Your copy must hold all of the data below, unchanged and without images.
╭──
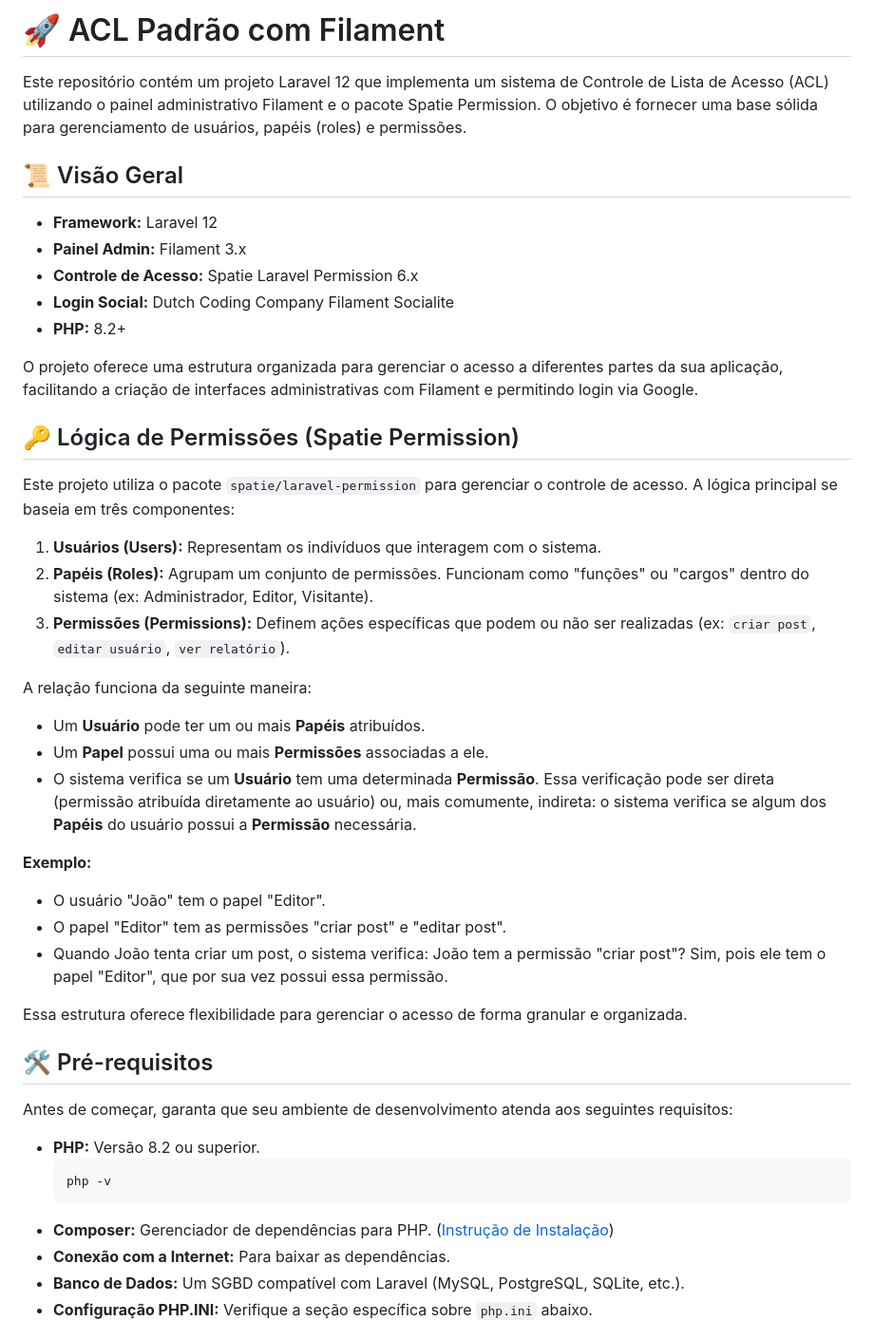
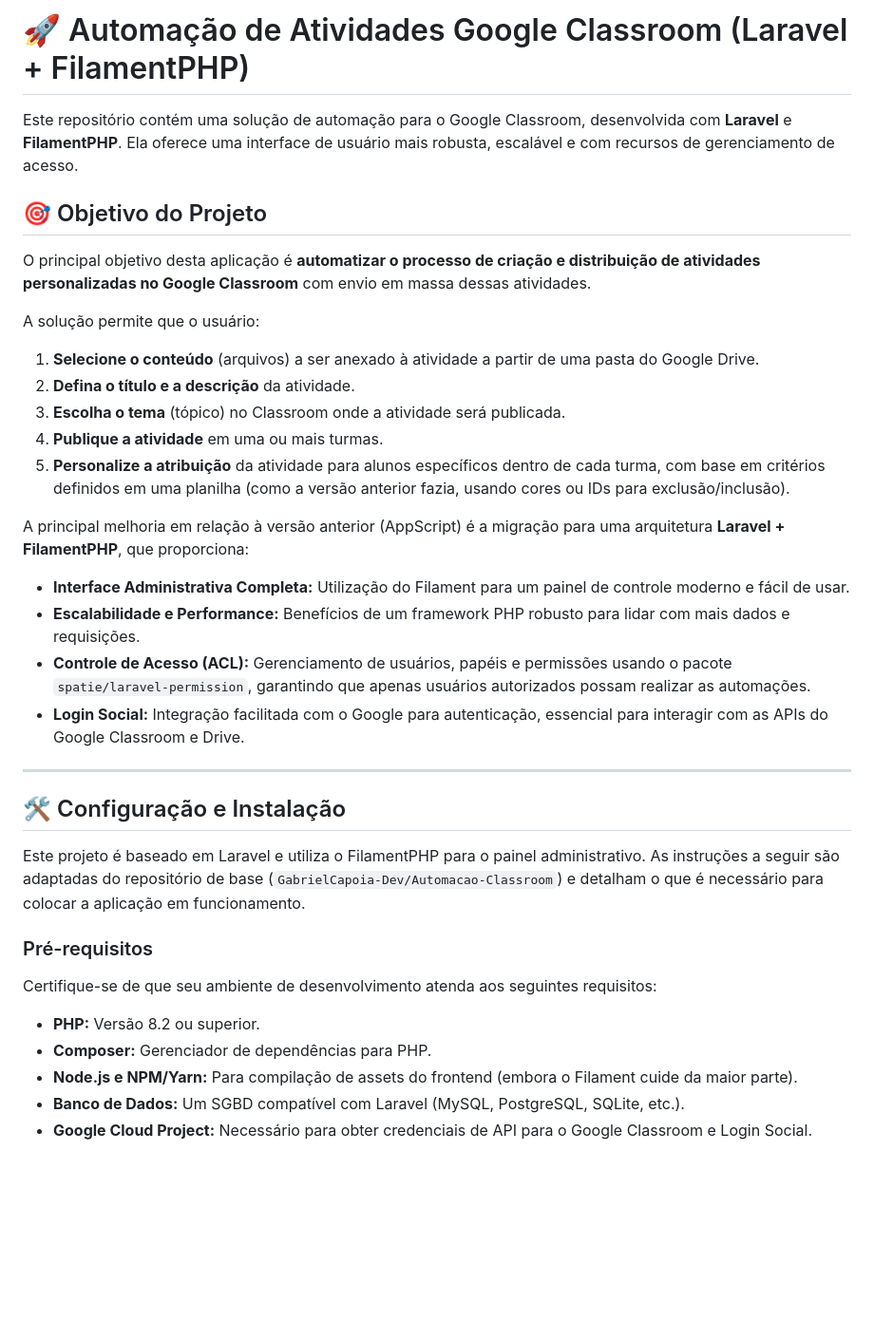
Before and after one commit to GabrielCapoia-Dev/Automacao-Classroom, a Markdown page: README.md, the part around one of its changes. Shown at 95% size. Drawn GitHub-style; blank space fills up the shorter version.

````diff
--- a/README.md
+++ b/README.md
@@ -1,49 +1,39 @@
-# 🚀 ACL Padrão com Filament
+# 🚀 Automação de Atividades Google Classroom (Laravel + FilamentPHP)
 
-Este repositório contém um projeto Laravel 12 que implementa um sistema de Controle de Lista de Acesso (ACL) utilizando o painel administrativo Filament e o pacote Spatie Permission. O objetivo é fornecer uma base sólida para gerenciamento de usuários, papéis (roles) e permissões.
+Este repositório contém uma solução de automação para o Google Classroom, desenvolvida com **Laravel** e **FilamentPHP**. Ela oferece uma interface de usuário mais robusta, escalável e com recursos de gerenciamento de acesso.
 
-## 📜 Visão Geral
+## 🎯 Objetivo do Projeto
 
-*   **Framework:** Laravel 12
-*   **Painel Admin:** Filament 3.x
-*   **Controle de Acesso:** Spatie Laravel Permission 6.x
-*   **Login Social:** Dutch Coding Company Filament Socialite
-*   **PHP:** 8.2+
+O principal objetivo desta aplicação é **automatizar o processo de criação e distribuição de atividades personalizadas no Google Classroom** com envio em massa dessas atividades.
 
-O projeto oferece uma estrutura organizada para gerenciar o acesso a diferentes partes da sua aplicação, facilitando a criação de interfaces administrativas com Filament e permitindo login via Google.
+A solução permite que o usuário:
 
-## 🔑 Lógica de Permissões (Spatie Permission)
+1.  **Selecione o conteúdo** (arquivos) a ser anexado à atividade a partir de uma pasta do Google Drive.
+2.  **Defina o título e a descrição** da atividade.
+3.  **Escolha o tema** (tópico) no Classroom onde a atividade será publicada.
+4.  **Publique a atividade** em uma ou mais turmas.
+5.  **Personalize a atribuição** da atividade para alunos específicos dentro de cada turma, com base em critérios definidos em uma planilha (como a versão anterior fazia, usando cores ou IDs para exclusão/inclusão).
 
-Este projeto utiliza o pacote `spatie/laravel-permission` para gerenciar o controle de acesso. A lógica principal se baseia em três componentes:
+A principal melhoria em relação à versão anterior (AppScript) é a migração para uma arquitetura **Laravel + FilamentPHP**, que proporciona:
 
-1.  **Usuários (Users):** Representam os indivíduos que interagem com o sistema.
-2.  **Papéis (Roles):** Agrupam um conjunto de permissões. Funcionam como "funções" ou "cargos" dentro do sistema (ex: Administrador, Editor, Visitante).
-3.  **Permissões (Permissions):** Definem ações específicas que podem ou não ser realizadas (ex: `criar post`, `editar usuário`, `ver relatório`).
+*   **Interface Administrativa Completa:** Utilização do Filament para um painel de controle moderno e fácil de usar.
+*   **Escalabilidade e Performance:** Benefícios de um framework PHP robusto para lidar com mais dados e requisições.
+*   **Controle de Acesso (ACL):** Gerenciamento de usuários, papéis e permissões usando o pacote `spatie/laravel-permission`, garantindo que apenas usuários autorizados possam realizar as automações.
+*   **Login Social:** Integração facilitada com o Google para autenticação, essencial para interagir com as APIs do Google Classroom e Drive.
 
-A relação funciona da seguinte maneira:
+---
 
-*   Um **Usuário** pode ter um ou mais **Papéis** atribuídos.
-*   Um **Papel** possui uma ou mais **Permissões** associadas a ele.
-*   O sistema verifica se um **Usuário** tem uma determinada **Permissão**. Essa verificação pode ser direta (permissão atribuída diretamente ao usuário) ou, mais comumente, indireta: o sistema verifica se algum dos **Papéis** do usuário possui a **Permissão** necessária.
+## 🛠️ Configuração e Instalação
 
-**Exemplo:**
+Este projeto é baseado em Laravel e utiliza o FilamentPHP para o painel administrativo. As instruções a seguir são adaptadas do repositório de base (`GabrielCapoia-Dev/Automacao-Classroom`) e detalham o que é necessário para colocar a aplicação em funcionamento.
 
-*   O usuário "João" tem o papel "Editor".
-*   O papel "Editor" tem as permissões "criar post" e "editar post".
-*   Quando João tenta criar um post, o sistema verifica: João tem a permissão "criar post"? Sim, pois ele tem o papel "Editor", que por sua vez possui essa permissão.
+### Pré-requisitos
 
-Essa estrutura oferece flexibilidade para gerenciar o acesso de forma granular e organizada.
-
-## 🛠️ Pré-requisitos
-
-Antes de começar, garanta que seu ambiente de desenvolvimento atenda aos seguintes requisitos:
+Certifique-se de que seu ambiente de desenvolvimento atenda aos seguintes requisitos:
 
 *   **PHP:** Versão 8.2 ou superior.
-    ```bash
-    php -v
-    ```
-*   **Composer:** Gerenciador de dependências para PHP. ([Instrução de Instalação](https://getcomposer.org/))
-*   **Conexão com a Internet:** Para baixar as dependências.
+*   **Composer:** Gerenciador de dependências para PHP.
+*   **Node.js e NPM/Yarn:** Para compilação de assets do frontend (embora o Filament cuide da maior parte).
 *   **Banco de Dados:** Um SGBD compatível com Laravel (MySQL, PostgreSQL, SQLite, etc.).
-*   **Configuração PHP.INI:** Verifique a seção específica sobre `php.ini` abaixo.
+*   **Google Cloud Project:** Necessário para obter credenciais de API para o Google Classroom e Login Social.
 
````
Also changed, not shown: other parts of README.md (+62 -145 lines).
╰──
(Answer area):
Before and after one commit to GabrielCapoia-Dev/Automacao-Classroom, a Markdown page: README.md, the part around one of its changes. Shown at 95% size. Drawn GitHub-style; blank space fills up the shorter version.

````diff
--- a/README.md
+++ b/README.md
@@ -1,49 +1,39 @@
-# 🚀 ACL Padrão com Filament
+# 🚀 Automação de Atividades Google Classroom (Laravel + FilamentPHP)
 
-Este repositório contém um projeto Laravel 12 que implementa um sistema de Controle de Lista de Acesso (ACL) utilizando o painel administrativo Filament e o pacote Spatie Permission. O objetivo é fornecer uma base sólida para gerenciamento de usuários, papéis (roles) e permissões.
+Este repositório contém uma solução de automação para o Google Classroom, desenvolvida com **Laravel** e **FilamentPHP**. Ela oferece uma interface de usuário mais robusta, escalável e com recursos de gerenciamento de acesso.
 
-## 📜 Visão Geral
+## 🎯 Objetivo do Projeto
 
-*   **Framework:** Laravel 12
-*   **Painel Admin:** Filament 3.x
-*   **Controle de Acesso:** Spatie Laravel Permission 6.x
-*   **Login Social:** Dutch Coding Company Filament Socialite
-*   **PHP:** 8.2+
+O principal objetivo desta aplicação é **automatizar o processo de criação e distribuição de atividades personalizadas no Google Classroom** com envio em massa dessas atividades.
 
-O projeto oferece uma estrutura organizada para gerenciar o acesso a diferentes partes da sua aplicação, facilitando a criação de interfaces administrativas com Filament e permitindo login via Google.
+A solução permite que o usuário:
 
-## 🔑 Lógica de Permissões (Spatie Permission)
+1.  **Selecione o conteúdo** (arquivos) a ser anexado à atividade a partir de uma pasta do Google Drive.
+2.  **Defina o título e a descrição** da atividade.
+3.  **Escolha o tema** (tópico) no Classroom onde a atividade será publicada.
+4.  **Publique a atividade** em uma ou mais turmas.
+5.  **Personalize a atribuição** da atividade para alunos específicos dentro de cada turma, com base em critérios definidos em uma planilha (como a versão anterior fazia, usando cores ou IDs para exclusão/inclusão).
 
-Este projeto utiliza o pacote `spatie/laravel-permission` para gerenciar o controle de acesso. A lógica principal se baseia em três componentes:
+A principal melhoria em relação à versão anterior (AppScript) é a migração para uma arquitetura **Laravel + FilamentPHP**, que proporciona:
 
-1.  **Usuários (Users):** Representam os indivíduos que interagem com o sistema.
-2.  **Papéis (Roles):** Agrupam um conjunto de permissões. Funcionam como "funções" ou "cargos" dentro do sistema (ex: Administrador, Editor, Visitante).
-3.  **Permissões (Permissions):** Definem ações específicas que podem ou não ser realizadas (ex: `criar post`, `editar usuário`, `ver relatório`).
+*   **Interface Administrativa Completa:** Utilização do Filament para um painel de controle moderno e fácil de usar.
+*   **Escalabilidade e Performance:** Benefícios de um framework PHP robusto para lidar com mais dados e requisições.
+*   **Controle de Acesso (ACL):** Gerenciamento de usuários, papéis e permissões usando o pacote `spatie/laravel-permission`, garantindo que apenas usuários autorizados possam realizar as automações.
+*   **Login Social:** Integração facilitada com o Google para autenticação, essencial para interagir com as APIs do Google Classroom e Drive.
 
-A relação funciona da seguinte maneira:
+---
 
-*   Um **Usuário** pode ter um ou mais **Papéis** atribuídos.
-*   Um **Papel** possui uma ou mais **Permissões** associadas a ele.
-*   O sistema verifica se um **Usuário** tem uma determinada **Permissão**. Essa verificação pode ser direta (permissão atribuída diretamente ao usuário) ou, mais comumente, indireta: o sistema verifica se algum dos **Papéis** do usuário possui a **Permissão** necessária.
+## 🛠️ Configuração e Instalação
 
-**Exemplo:**
+Este projeto é baseado em Laravel e utiliza o FilamentPHP para o painel administrativo. As instruções a seguir são adaptadas do repositório de base (`GabrielCapoia-Dev/Automacao-Classroom`) e detalham o que é necessário para colocar a aplicação em funcionamento.
 
-*   O usuário "João" tem o papel "Editor".
-*   O papel "Editor" tem as permissões "criar post" e "editar post".
-*   Quando João tenta criar um post, o sistema verifica: João tem a permissão "criar post"? Sim, pois ele tem o papel "Editor", que por sua vez possui essa permissão.
+### Pré-requisitos
 
-Essa estrutura oferece flexibilidade para gerenciar o acesso de forma granular e organizada.
-
-## 🛠️ Pré-requisitos
-
-Antes de começar, garanta que seu ambiente de desenvolvimento atenda aos seguintes requisitos:
+Certifique-se de que seu ambiente de desenvolvimento atenda aos seguintes requisitos:
 
 *   **PHP:** Versão 8.2 ou superior.
-    ```bash
-    php -v
-    ```
-*   **Composer:** Gerenciador de dependências para PHP. ([Instrução de Instalação](https://getcomposer.org/))
-*   **Conexão com a Internet:** Para baixar as dependências.
+*   **Composer:** Gerenciador de dependências para PHP.
+*   **Node.js e NPM/Yarn:** Para compilação de assets do frontend (embora o Filament cuide da maior parte).
 *   **Banco de Dados:** Um SGBD compatível com Laravel (MySQL, PostgreSQL, SQLite, etc.).
-*   **Configuração PHP.INI:** Verifique a seção específica sobre `php.ini` abaixo.
+*   **Google Cloud Project:** Necessário para obter credenciais de API para o Google Classroom e Login Social.
 
````
Also changed, not shown: other parts of README.md (+62 -145 lines).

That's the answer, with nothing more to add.